With some faint satisfaction, I still occasionally receive a somewhat perplexed communication (generally from North America) querying my 'findings' in the light of other contemporary research.
Perhaps, for the benefit of the credulous, the BMJ should append a comment to all spoof Christmas papers hinting at their character?
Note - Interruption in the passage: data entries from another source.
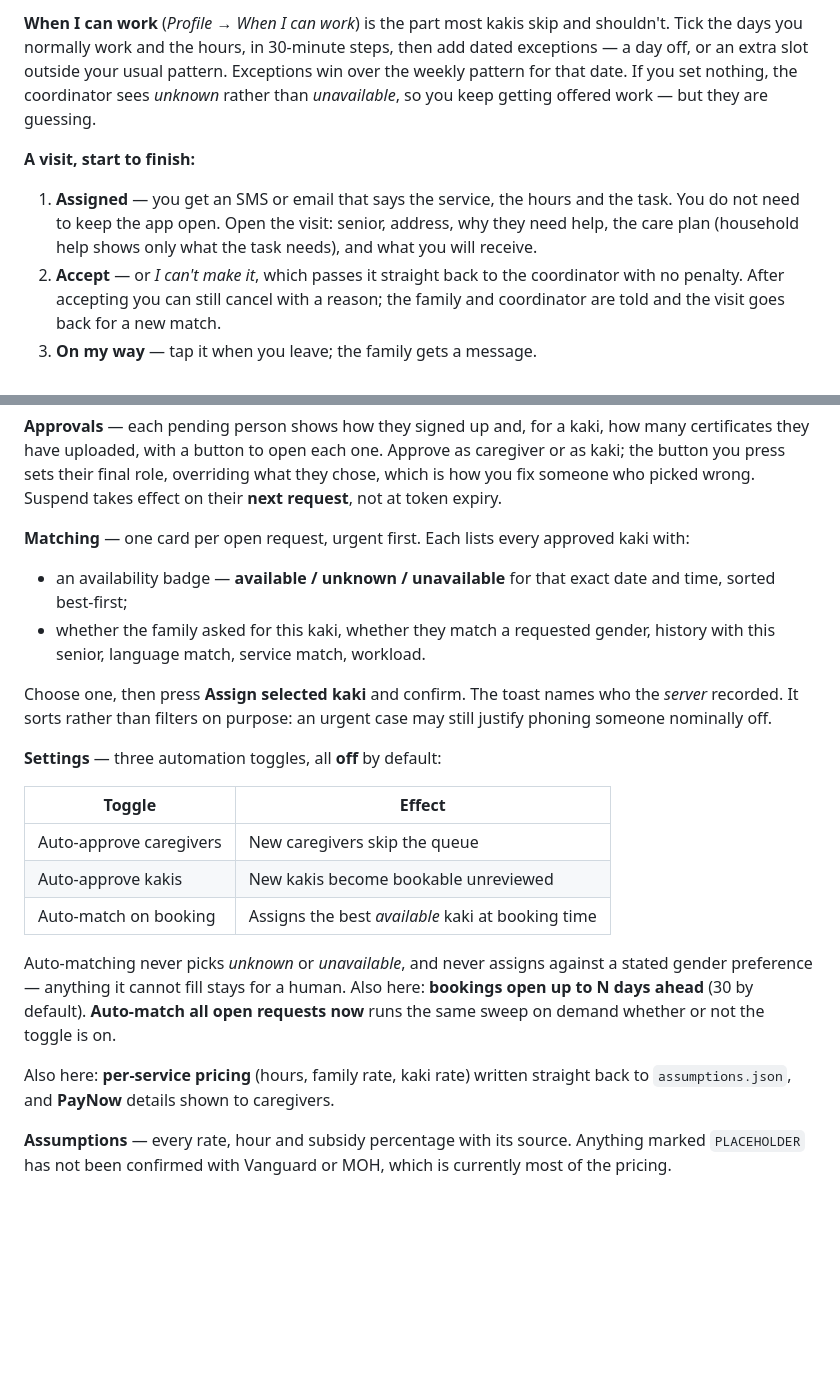
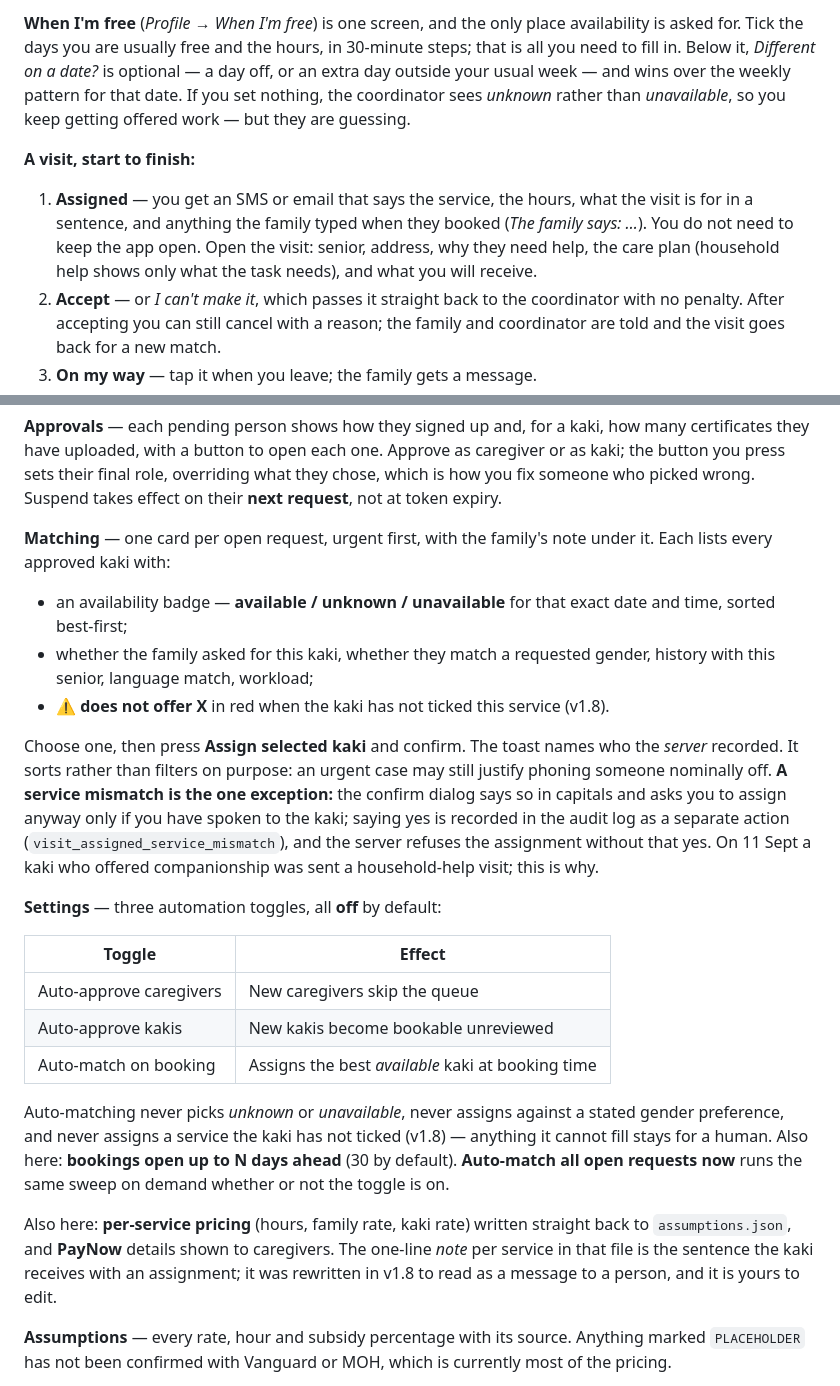
Before and after one commit to quixoticblink/eldercare, a Markdown page: app/SPEC.md, 2 parts joined by grey strips. Drawn GitHub-style; blank space fills up the shorter version.

```diff
--- a/app/SPEC.md
+++ b/app/SPEC.md
@@ -235,17 +255,19 @@ coordinator checks these before approving you and when matching.
 
-**When I can work** (*Profile → When I can work*) is the part most kakis skip
-and shouldn't. Tick the days you normally work and the hours, in 30-minute
-steps, then add dated exceptions — a day off, or an extra slot outside your
-usual pattern. Exceptions win over the weekly pattern for that date. If you set
-nothing, the coordinator sees *unknown* rather than *unavailable*, so you keep
-getting offered work — but they are guessing.
+**When I'm free** (*Profile → When I'm free*) is one screen, and the only place
+availability is asked for. Tick the days you are usually free and the hours,
+in 30-minute steps; that is all you need to fill in. Below it, *Different on a
+date?* is optional — a day off, or an extra day outside your usual week — and
+wins over the weekly pattern for that date. If you set nothing, the coordinator
+sees *unknown* rather than *unavailable*, so you keep getting offered work — but
+they are guessing.
 
 **A visit, start to finish:**
 
-1. **Assigned** — you get an SMS or email that says the service, the hours and
-   the task. You do not need to keep the app open. Open the visit: senior,
-   address, why they need help, the care plan (household help shows only what
-   the task needs), and what you will receive.
+1. **Assigned** — you get an SMS or email that says the service, the hours,
+   what the visit is for in a sentence, and anything the family typed when they
+   booked (*The family says: …*). You do not need to keep the app open. Open
+   the visit: senior, address, why they need help, the care plan (household
+   help shows only what the task needs), and what you will receive.
 2. **Accept** — or *I can't make it*, which passes it straight back to the
    coordinator with no penalty. After accepting you can still cancel with a
    reason; the family and coordinator are told and the visit goes back for a
@@ -278,17 +300,24 @@ Approve as caregiver or as kaki; the button you press sets their final role, ove
 what they chose, which is how you fix someone who picked wrong. Suspend takes
 effect on their **next request**, not at token expiry.
 
-**Matching** — one card per open request, urgent first. Each lists every
-approved kaki with:
+**Matching** — one card per open request, urgent first, with the family's note
+under it. Each lists every approved kaki with:
 
 - an availability badge — **available / unknown / unavailable** for that exact
   date and time, sorted best-first;
 - whether the family asked for this kaki, whether they match a requested
-  gender, history with this senior, language match, service match, workload.
+  gender, history with this senior, language match, workload;
+- **⚠ does not offer X** in red when the kaki has not ticked this service
+  (v1.8).
 
 Choose one, then press **Assign selected kaki** and confirm. The toast names
 who the *server* recorded. It sorts rather than filters on purpose: an urgent
-case may still justify phoning someone nominally off.
+case may still justify phoning someone nominally off. **A service mismatch is
+the one exception:** the confirm dialog says so in capitals and asks you to
+assign anyway only if you have spoken to the kaki; saying yes is recorded in
+the audit log as a separate action (`visit_assigned_service_mismatch`), and the
+server refuses the assignment without that yes. On 11 Sept a kaki who offered
+companionship was sent a household-help visit; this is why.
 
 **Settings** — three automation toggles, all **off** by default:
 
@@ -298,13 +327,17 @@ case may still justify phoning someone nominally off.
 | Auto-approve kakis | New kakis become bookable unreviewed |
 | Auto-match on booking | Assigns the best *available* kaki at booking time |
 
-Auto-matching never picks *unknown* or *unavailable*, and never assigns
-against a stated gender preference — anything it cannot fill stays for a human.
+Auto-matching never picks *unknown* or *unavailable*, never assigns against a
+stated gender preference, and never assigns a service the kaki has not ticked
+(v1.8) — anything it cannot fill stays for a human.
 Also here: **bookings open up to N days ahead** (30 by default). **Auto-match all open requests now** runs the same sweep on
 demand whether or not the toggle is on.
 
 Also here: **per-service pricing** (hours, family rate, kaki rate) written
 straight back to `assumptions.json`, and **PayNow** details shown to caregivers.
+The one-line *note* per service in that file is the sentence the kaki receives
+with an assignment; it was rewritten in v1.8 to read as a message to a person,
+and it is yours to edit.
 
 **Assumptions** — every rate, hour and subsidy percentage with its source.
 Anything marked `PLACEHOLDER` has not been confirmed with Vanguard or MOH,
```
Also changed, not shown: other parts of app/SPEC.md (+50 -25 lines).
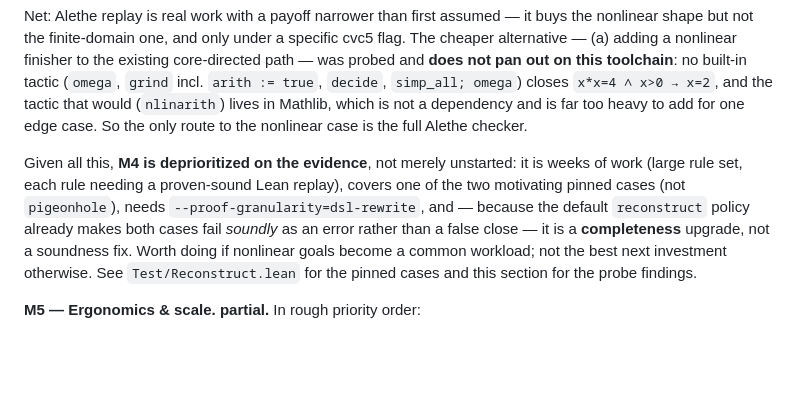
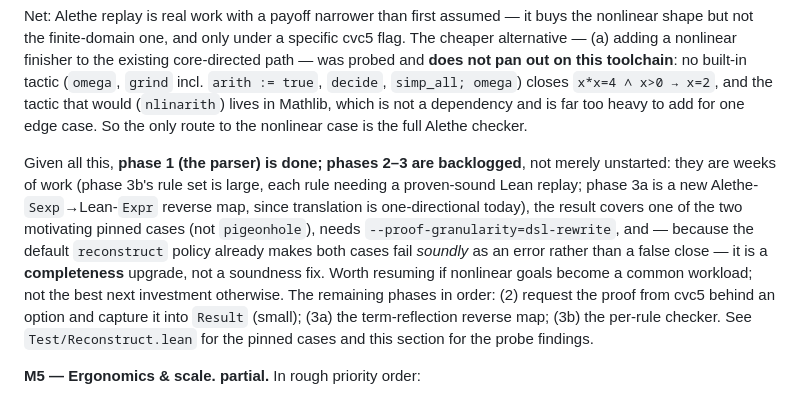
Before and after one commit to AD1024/lean-crush, a Markdown page: Doc/PLAN.md, the part around the change. Rendered like a GitHub page; blank space fills up the shorter version.

Commit message:
Backlog M4 phases 2-3 (Alethe request + reflection + checker)
Per decision: keep the built-and-tested parser (phase 1), backlog the
remaining phases rather than sink weeks into the checker now. Recorded the
ordered remaining phases in PLAN §9 M4: (2) request+capture the proof
behind an option (small), (3a) Alethe-Sexp -> Lean-Expr reverse map, (3b)
per-rule checker. Rationale unchanged: narrow payoff (nonlinear only, not
pigeonhole), needs a specific cvc5 flag, and a completeness not soundness
upgrade under the default reconstruct policy.

```diff
--- a/Doc/PLAN.md
+++ b/Doc/PLAN.md
@@ -685,14 +685,18 @@ closes `x*x=4 ∧ x>0 → x=2`, and the tactic that would (`nlinarith`) lives in
 which is not a dependency and is far too heavy to add for one edge case. So the only
 route to the nonlinear case is the full Alethe checker.
 
-Given all this, **M4 is deprioritized on the evidence**, not merely unstarted: it is
-weeks of work (large rule set, each rule needing a proven-sound Lean replay), covers
-one of the two motivating pinned cases (not `pigeonhole`), needs
+Given all this, **phase 1 (the parser) is done; phases 2–3 are backlogged**, not
+merely unstarted: they are weeks of work (phase 3b's rule set is large, each rule
+needing a proven-sound Lean replay; phase 3a is a new Alethe-`Sexp`→Lean-`Expr`
+reverse map, since translation is one-directional today), the result covers one of the
+two motivating pinned cases (not `pigeonhole`), needs
 `--proof-granularity=dsl-rewrite`, and — because the default `reconstruct` policy
 already makes both cases fail *soundly* as an error rather than a false close — it is
-a **completeness** upgrade, not a soundness fix. Worth doing if nonlinear goals become
-a common workload; not the best next investment otherwise. See `Test/Reconstruct.lean`
-for the pinned cases and this section for the probe findings.
+a **completeness** upgrade, not a soundness fix. Worth resuming if nonlinear goals
+become a common workload; not the best next investment otherwise. The remaining phases
+in order: (2) request the proof from cvc5 behind an option and capture it into
+`Result` (small); (3a) the term-reflection reverse map; (3b) the per-rule checker. See
+`Test/Reconstruct.lean` for the pinned cases and this section for the probe findings.
 
 **M5 — Ergonomics & scale. partial.** In rough priority order:
 1. The hint grammar (§7): `crush [h₁, …, *] (u[…]) (d[…])`. **done** — a user can now
```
1. Wakeford, Richard. "Impact of medical school training on doctors' nutritional awareness: an evaluation using the Good Food Guide database." BMJ: British Medical Journal 299.6715 (1989): 1572.